→ **TASK BRIEF**: All of the entries are to be printed exactly as they appear.
*** RAW DATA ***
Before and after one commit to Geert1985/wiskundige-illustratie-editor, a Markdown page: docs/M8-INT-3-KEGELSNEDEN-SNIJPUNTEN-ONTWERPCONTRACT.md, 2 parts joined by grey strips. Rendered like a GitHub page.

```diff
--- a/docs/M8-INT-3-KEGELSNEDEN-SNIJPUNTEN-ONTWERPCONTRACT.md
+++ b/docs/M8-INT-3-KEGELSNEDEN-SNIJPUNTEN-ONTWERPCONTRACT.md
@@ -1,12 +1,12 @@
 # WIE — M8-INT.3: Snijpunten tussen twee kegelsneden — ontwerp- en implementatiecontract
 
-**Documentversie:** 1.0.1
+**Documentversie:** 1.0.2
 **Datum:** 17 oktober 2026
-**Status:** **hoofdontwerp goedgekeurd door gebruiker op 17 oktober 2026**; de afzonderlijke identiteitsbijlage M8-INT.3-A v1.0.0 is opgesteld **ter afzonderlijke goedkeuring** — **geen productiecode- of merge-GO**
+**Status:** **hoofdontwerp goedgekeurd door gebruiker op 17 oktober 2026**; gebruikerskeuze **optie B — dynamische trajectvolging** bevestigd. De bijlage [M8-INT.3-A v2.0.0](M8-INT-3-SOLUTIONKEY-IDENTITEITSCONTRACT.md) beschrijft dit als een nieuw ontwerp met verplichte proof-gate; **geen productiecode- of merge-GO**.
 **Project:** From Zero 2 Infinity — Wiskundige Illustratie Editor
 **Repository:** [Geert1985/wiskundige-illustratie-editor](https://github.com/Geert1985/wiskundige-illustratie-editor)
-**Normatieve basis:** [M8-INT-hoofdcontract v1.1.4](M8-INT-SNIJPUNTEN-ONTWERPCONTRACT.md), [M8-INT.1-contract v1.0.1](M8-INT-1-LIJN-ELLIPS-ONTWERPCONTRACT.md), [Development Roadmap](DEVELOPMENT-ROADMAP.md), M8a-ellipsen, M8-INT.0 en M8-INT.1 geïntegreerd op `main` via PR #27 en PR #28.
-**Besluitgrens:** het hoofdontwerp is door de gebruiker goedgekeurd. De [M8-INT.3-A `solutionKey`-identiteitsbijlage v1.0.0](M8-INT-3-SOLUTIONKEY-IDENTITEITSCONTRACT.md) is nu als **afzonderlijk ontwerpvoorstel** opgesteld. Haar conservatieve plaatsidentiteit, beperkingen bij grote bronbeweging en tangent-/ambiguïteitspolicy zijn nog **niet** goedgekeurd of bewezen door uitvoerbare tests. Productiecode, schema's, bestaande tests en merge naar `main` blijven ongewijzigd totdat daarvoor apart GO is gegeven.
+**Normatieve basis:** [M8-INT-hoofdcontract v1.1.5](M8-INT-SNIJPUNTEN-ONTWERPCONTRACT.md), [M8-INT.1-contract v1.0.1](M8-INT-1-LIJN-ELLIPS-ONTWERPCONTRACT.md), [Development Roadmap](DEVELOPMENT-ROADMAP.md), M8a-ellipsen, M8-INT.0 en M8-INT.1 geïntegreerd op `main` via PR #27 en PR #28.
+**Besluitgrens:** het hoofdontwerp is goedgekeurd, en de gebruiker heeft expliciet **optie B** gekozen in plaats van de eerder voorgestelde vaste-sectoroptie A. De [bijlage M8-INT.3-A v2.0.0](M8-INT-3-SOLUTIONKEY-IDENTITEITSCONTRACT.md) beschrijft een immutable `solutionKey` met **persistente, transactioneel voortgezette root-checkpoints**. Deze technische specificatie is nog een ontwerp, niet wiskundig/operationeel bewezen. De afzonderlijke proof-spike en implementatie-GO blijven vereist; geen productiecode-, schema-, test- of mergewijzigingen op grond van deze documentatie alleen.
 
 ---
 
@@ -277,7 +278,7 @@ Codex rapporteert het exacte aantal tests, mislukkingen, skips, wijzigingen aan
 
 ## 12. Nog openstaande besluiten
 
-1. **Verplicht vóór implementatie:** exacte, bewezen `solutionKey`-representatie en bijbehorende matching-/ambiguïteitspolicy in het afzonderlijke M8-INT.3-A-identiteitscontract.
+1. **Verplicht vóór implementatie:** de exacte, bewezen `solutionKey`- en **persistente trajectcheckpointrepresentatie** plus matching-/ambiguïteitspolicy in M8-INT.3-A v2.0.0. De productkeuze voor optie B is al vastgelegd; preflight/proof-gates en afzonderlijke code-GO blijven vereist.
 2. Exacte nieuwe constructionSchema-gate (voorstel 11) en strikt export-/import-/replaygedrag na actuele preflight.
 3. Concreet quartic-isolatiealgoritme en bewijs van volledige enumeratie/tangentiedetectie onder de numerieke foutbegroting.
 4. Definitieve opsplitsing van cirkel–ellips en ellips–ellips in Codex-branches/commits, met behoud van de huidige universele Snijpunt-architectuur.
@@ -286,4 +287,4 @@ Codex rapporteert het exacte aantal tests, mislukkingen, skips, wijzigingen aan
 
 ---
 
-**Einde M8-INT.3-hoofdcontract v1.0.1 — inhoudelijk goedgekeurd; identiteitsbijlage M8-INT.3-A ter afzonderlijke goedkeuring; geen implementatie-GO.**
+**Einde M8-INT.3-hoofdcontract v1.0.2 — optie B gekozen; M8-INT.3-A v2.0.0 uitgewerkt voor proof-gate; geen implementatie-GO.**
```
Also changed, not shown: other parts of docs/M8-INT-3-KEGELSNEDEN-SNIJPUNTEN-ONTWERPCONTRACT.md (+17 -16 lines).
*** End of RAW DATA ***
→ **REPLY TO THE TASK**:
Before and after one commit to Geert1985/wiskundige-illustratie-editor, a Markdown page: docs/M8-INT-3-KEGELSNEDEN-SNIJPUNTEN-ONTWERPCONTRACT.md, 2 parts joined by grey strips. Rendered like a GitHub page.

```diff
--- a/docs/M8-INT-3-KEGELSNEDEN-SNIJPUNTEN-ONTWERPCONTRACT.md
+++ b/docs/M8-INT-3-KEGELSNEDEN-SNIJPUNTEN-ONTWERPCONTRACT.md
@@ -1,12 +1,12 @@
 # WIE — M8-INT.3: Snijpunten tussen twee kegelsneden — ontwerp- en implementatiecontract
 
-**Documentversie:** 1.0.1
+**Documentversie:** 1.0.2
 **Datum:** 17 oktober 2026
-**Status:** **hoofdontwerp goedgekeurd door gebruiker op 17 oktober 2026**; de afzonderlijke identiteitsbijlage M8-INT.3-A v1.0.0 is opgesteld **ter afzonderlijke goedkeuring** — **geen productiecode- of merge-GO**
+**Status:** **hoofdontwerp goedgekeurd door gebruiker op 17 oktober 2026**; gebruikerskeuze **optie B — dynamische trajectvolging** bevestigd. De bijlage [M8-INT.3-A v2.0.0](M8-INT-3-SOLUTIONKEY-IDENTITEITSCONTRACT.md) beschrijft dit als een nieuw ontwerp met verplichte proof-gate; **geen productiecode- of merge-GO**.
 **Project:** From Zero 2 Infinity — Wiskundige Illustratie Editor
 **Repository:** [Geert1985/wiskundige-illustratie-editor](https://github.com/Geert1985/wiskundige-illustratie-editor)
-**Normatieve basis:** [M8-INT-hoofdcontract v1.1.4](M8-INT-SNIJPUNTEN-ONTWERPCONTRACT.md), [M8-INT.1-contract v1.0.1](M8-INT-1-LIJN-ELLIPS-ONTWERPCONTRACT.md), [Development Roadmap](DEVELOPMENT-ROADMAP.md), M8a-ellipsen, M8-INT.0 en M8-INT.1 geïntegreerd op `main` via PR #27 en PR #28.
-**Besluitgrens:** het hoofdontwerp is door de gebruiker goedgekeurd. De [M8-INT.3-A `solutionKey`-identiteitsbijlage v1.0.0](M8-INT-3-SOLUTIONKEY-IDENTITEITSCONTRACT.md) is nu als **afzonderlijk ontwerpvoorstel** opgesteld. Haar conservatieve plaatsidentiteit, beperkingen bij grote bronbeweging en tangent-/ambiguïteitspolicy zijn nog **niet** goedgekeurd of bewezen door uitvoerbare tests. Productiecode, schema's, bestaande tests en merge naar `main` blijven ongewijzigd totdat daarvoor apart GO is gegeven.
+**Normatieve basis:** [M8-INT-hoofdcontract v1.1.5](M8-INT-SNIJPUNTEN-ONTWERPCONTRACT.md), [M8-INT.1-contract v1.0.1](M8-INT-1-LIJN-ELLIPS-ONTWERPCONTRACT.md), [Development Roadmap](DEVELOPMENT-ROADMAP.md), M8a-ellipsen, M8-INT.0 en M8-INT.1 geïntegreerd op `main` via PR #27 en PR #28.
+**Besluitgrens:** het hoofdontwerp is goedgekeurd, en de gebruiker heeft expliciet **optie B** gekozen in plaats van de eerder voorgestelde vaste-sectoroptie A. De [bijlage M8-INT.3-A v2.0.0](M8-INT-3-SOLUTIONKEY-IDENTITEITSCONTRACT.md) beschrijft een immutable `solutionKey` met **persistente, transactioneel voortgezette root-checkpoints**. Deze technische specificatie is nog een ontwerp, niet wiskundig/operationeel bewezen. De afzonderlijke proof-spike en implementatie-GO blijven vereist; geen productiecode-, schema-, test- of mergewijzigingen op grond van deze documentatie alleen.
 
 ---
 
@@ -277,7 +278,7 @@ Codex rapporteert het exacte aantal tests, mislukkingen, skips, wijzigingen aan
 
 ## 12. Nog openstaande besluiten
 
-1. **Verplicht vóór implementatie:** exacte, bewezen `solutionKey`-representatie en bijbehorende matching-/ambiguïteitspolicy in het afzonderlijke M8-INT.3-A-identiteitscontract.
+1. **Verplicht vóór implementatie:** de exacte, bewezen `solutionKey`- en **persistente trajectcheckpointrepresentatie** plus matching-/ambiguïteitspolicy in M8-INT.3-A v2.0.0. De productkeuze voor optie B is al vastgelegd; preflight/proof-gates en afzonderlijke code-GO blijven vereist.
 2. Exacte nieuwe constructionSchema-gate (voorstel 11) en strikt export-/import-/replaygedrag na actuele preflight.
 3. Concreet quartic-isolatiealgoritme en bewijs van volledige enumeratie/tangentiedetectie onder de numerieke foutbegroting.
 4. Definitieve opsplitsing van cirkel–ellips en ellips–ellips in Codex-branches/commits, met behoud van de huidige universele Snijpunt-architectuur.
@@ -286,4 +287,4 @@ Codex rapporteert het exacte aantal tests, mislukkingen, skips, wijzigingen aan
 
 ---
 
-**Einde M8-INT.3-hoofdcontract v1.0.1 — inhoudelijk goedgekeurd; identiteitsbijlage M8-INT.3-A ter afzonderlijke goedkeuring; geen implementatie-GO.**
+**Einde M8-INT.3-hoofdcontract v1.0.2 — optie B gekozen; M8-INT.3-A v2.0.0 uitgewerkt voor proof-gate; geen implementatie-GO.**
```
Also changed, not shown: other parts of docs/M8-INT-3-KEGELSNEDEN-SNIJPUNTEN-ONTWERPCONTRACT.md (+17 -16 lines).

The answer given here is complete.